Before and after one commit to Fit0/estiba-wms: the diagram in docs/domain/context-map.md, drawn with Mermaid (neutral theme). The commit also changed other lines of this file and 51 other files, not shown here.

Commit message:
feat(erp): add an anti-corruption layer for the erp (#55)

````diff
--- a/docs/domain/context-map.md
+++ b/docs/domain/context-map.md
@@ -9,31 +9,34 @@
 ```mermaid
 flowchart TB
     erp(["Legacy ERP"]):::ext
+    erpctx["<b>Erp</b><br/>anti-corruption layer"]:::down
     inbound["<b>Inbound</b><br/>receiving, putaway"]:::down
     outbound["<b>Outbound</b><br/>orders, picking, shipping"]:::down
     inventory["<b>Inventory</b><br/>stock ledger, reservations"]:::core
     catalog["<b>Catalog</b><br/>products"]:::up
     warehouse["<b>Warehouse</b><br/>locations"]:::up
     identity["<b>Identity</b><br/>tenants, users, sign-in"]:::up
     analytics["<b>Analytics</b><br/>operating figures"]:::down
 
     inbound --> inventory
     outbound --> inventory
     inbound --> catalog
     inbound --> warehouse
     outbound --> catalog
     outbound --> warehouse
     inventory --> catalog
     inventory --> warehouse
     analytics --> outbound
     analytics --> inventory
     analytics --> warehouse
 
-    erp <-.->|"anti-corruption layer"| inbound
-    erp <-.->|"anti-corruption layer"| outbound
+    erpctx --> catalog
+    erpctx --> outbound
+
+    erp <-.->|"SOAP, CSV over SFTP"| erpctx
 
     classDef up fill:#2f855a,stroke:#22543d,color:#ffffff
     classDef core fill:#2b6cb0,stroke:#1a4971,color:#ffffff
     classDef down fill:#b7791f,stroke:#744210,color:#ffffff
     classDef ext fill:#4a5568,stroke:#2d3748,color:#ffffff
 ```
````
---
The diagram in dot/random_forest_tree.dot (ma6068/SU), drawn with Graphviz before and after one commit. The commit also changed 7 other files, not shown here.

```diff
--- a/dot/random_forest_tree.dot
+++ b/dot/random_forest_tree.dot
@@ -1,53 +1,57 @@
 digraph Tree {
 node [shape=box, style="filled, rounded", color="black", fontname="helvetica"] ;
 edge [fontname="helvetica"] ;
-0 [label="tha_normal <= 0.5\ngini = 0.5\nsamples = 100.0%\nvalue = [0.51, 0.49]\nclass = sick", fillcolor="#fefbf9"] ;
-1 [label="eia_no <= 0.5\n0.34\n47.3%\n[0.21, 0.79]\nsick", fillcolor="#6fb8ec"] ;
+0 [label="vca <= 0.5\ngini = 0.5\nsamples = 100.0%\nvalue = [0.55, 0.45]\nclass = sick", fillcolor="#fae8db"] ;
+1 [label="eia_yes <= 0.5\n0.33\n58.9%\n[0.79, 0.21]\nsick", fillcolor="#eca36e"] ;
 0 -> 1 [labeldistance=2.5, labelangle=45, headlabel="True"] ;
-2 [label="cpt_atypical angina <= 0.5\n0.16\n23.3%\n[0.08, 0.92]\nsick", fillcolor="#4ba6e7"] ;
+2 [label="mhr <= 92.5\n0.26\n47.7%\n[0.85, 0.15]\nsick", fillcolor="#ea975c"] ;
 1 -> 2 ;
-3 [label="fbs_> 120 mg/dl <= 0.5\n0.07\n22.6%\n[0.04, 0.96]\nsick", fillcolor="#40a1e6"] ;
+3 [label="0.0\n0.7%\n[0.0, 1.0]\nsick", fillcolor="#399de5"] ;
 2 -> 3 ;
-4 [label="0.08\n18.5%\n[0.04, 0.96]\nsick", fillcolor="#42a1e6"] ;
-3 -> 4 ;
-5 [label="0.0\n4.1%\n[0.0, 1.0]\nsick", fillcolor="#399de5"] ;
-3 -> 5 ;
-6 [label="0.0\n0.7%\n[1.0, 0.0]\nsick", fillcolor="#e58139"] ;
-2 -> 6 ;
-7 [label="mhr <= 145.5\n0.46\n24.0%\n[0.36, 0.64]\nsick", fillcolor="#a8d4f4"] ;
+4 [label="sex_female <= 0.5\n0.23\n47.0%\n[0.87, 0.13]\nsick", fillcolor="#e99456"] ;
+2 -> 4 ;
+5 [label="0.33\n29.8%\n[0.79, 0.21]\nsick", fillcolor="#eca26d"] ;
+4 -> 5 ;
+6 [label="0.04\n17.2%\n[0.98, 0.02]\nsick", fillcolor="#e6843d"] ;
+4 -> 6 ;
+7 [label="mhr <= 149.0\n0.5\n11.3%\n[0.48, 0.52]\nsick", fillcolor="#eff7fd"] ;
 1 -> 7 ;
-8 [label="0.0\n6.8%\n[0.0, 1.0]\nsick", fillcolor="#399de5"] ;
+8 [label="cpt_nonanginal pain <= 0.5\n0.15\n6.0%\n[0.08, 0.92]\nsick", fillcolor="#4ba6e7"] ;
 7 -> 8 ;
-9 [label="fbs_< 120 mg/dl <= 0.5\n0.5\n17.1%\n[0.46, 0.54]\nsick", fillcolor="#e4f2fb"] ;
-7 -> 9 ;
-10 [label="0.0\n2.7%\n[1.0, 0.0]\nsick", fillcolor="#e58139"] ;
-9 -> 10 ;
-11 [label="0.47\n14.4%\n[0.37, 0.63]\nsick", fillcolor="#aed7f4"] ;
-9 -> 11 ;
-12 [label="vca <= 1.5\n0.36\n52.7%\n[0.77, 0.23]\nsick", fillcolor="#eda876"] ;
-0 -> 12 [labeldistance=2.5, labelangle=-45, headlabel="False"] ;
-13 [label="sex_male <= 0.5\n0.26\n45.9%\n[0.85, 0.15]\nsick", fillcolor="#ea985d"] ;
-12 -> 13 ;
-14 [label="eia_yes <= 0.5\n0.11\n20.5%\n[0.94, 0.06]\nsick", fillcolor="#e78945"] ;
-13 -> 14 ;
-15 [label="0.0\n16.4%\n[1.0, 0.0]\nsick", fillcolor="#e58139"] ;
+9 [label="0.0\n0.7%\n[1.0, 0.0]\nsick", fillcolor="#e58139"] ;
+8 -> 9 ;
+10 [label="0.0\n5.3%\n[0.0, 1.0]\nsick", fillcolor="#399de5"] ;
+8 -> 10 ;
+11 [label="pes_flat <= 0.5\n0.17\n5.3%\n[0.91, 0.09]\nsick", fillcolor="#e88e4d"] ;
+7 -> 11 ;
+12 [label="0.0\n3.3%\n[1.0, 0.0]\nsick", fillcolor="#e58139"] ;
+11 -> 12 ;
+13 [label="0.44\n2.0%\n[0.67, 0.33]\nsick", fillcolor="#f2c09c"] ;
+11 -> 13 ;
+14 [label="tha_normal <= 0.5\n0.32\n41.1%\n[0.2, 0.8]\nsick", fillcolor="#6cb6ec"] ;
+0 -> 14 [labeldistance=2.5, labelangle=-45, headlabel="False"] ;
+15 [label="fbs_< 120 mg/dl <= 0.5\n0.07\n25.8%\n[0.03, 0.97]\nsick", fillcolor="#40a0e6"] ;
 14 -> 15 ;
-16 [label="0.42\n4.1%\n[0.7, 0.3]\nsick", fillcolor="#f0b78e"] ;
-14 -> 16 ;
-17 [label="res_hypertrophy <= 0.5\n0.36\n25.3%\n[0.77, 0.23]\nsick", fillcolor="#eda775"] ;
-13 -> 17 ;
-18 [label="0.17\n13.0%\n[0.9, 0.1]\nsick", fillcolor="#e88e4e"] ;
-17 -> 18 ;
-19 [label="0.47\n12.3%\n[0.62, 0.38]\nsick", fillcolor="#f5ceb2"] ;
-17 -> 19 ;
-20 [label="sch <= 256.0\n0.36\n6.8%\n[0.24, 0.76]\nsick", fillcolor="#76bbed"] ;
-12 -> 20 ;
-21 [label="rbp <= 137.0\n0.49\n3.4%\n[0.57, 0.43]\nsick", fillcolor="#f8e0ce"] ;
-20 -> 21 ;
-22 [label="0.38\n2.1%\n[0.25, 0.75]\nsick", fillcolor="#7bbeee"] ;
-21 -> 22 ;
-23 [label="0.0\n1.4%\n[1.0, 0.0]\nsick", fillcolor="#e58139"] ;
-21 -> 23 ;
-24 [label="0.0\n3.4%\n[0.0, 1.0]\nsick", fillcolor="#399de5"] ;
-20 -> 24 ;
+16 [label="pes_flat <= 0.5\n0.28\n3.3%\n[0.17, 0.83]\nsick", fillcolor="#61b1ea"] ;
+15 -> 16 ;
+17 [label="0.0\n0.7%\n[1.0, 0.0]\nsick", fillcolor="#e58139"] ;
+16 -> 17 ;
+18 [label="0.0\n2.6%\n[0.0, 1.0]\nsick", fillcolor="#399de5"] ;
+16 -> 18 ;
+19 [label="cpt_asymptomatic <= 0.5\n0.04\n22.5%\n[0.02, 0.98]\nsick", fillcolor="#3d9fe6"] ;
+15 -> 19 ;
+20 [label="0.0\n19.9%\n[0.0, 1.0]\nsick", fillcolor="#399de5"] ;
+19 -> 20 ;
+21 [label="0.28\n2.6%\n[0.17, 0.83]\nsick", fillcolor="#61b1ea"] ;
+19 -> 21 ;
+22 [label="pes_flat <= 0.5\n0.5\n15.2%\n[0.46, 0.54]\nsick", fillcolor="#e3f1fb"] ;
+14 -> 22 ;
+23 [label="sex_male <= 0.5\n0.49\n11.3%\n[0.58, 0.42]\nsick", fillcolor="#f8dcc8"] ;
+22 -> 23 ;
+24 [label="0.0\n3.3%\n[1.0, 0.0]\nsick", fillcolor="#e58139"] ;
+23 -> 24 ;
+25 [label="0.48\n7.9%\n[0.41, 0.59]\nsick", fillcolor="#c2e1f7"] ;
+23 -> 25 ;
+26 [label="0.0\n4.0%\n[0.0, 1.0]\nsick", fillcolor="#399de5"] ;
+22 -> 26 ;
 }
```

#### PROMPT
Among the lines of the material, find those that hold the word "ngini" and copy them.

#### EXPECTED ANSWER
-0 [label="tha_normal <= 0.5\ngini = 0.5\nsamples = 100.0%\nvalue = [0.51, 0.49]\nclass = sick", fillcolor="#fefbf9"] ;
+0 [label="vca <= 0.5\ngini = 0.5\nsamples = 100.0%\nvalue = [0.55, 0.45]\nclass = sick", fillcolor="#fae8db"] ;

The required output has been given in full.